Horseshoe bats are the most admired origin of the SARS-CoV-2 pathogen, led by researchers McKees Bonnie of the Pennsylvania State University’s Center for Infectious Disease Dynamics said in a study published Tuesday Nature Microbiology.
The origin of the virus has been at the center of much debate as epidemics continue in economies and the death toll exceeds 654,000. The World Health Organization sent experts to China to study the issue this month as US government officials dismissed speculation that the pathogen had fled from a Chinese laboratory.
Tracing the lineage of the virus is important in an outbreak because it may allow health authorities to isolate the host of the pathogen from the animal, and later help reduce future health crises. Researchers warned that bats may have the ability to spread to other virus lineages in humans.
The findings highlight “Bonnie and coworkers wrote” how difficult it would be to identify viruses likely to have major human outbreaks before they emerged. “This underscores the need for a global network of real-time human disease surveillance systems.”

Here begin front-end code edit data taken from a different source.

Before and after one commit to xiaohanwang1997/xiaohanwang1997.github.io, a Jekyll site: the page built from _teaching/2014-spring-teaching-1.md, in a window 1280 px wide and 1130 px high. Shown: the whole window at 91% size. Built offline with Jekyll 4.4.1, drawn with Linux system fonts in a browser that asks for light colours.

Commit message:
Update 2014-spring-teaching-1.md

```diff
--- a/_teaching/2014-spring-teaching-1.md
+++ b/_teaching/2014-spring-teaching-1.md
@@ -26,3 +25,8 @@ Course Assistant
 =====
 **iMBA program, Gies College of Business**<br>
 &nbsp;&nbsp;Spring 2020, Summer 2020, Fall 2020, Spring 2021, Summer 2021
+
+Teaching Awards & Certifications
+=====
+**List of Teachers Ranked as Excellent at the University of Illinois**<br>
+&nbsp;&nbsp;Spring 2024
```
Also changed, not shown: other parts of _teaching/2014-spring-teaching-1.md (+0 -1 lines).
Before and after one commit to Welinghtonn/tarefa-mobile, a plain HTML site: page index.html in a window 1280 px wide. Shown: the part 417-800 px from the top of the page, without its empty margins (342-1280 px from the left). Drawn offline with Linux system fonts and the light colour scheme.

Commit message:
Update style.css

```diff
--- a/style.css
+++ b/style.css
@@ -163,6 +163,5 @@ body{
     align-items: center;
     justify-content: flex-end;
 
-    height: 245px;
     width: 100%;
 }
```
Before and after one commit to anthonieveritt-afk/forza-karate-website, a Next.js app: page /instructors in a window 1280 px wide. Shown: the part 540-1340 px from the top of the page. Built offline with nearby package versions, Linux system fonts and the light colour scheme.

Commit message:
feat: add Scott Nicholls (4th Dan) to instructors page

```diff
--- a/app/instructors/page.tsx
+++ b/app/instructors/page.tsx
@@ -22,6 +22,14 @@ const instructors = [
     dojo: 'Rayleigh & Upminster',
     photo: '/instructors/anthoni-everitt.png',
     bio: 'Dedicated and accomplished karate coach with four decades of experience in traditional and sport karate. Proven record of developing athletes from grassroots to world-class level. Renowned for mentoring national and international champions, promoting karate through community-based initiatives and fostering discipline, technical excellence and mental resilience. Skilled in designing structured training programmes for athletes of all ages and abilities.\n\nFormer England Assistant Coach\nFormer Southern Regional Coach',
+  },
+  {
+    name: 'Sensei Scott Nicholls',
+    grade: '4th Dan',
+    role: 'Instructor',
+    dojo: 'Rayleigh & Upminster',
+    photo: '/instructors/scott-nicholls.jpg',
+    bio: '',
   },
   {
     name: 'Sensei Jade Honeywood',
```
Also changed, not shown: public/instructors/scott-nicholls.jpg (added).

The research team reconstructed the development of the virus by tracing its recombination history. They concluded that the pangolin likely did not act as a host for the virus, although mammals in the skull may have played a role in touching the epidemic simply by transmitting it.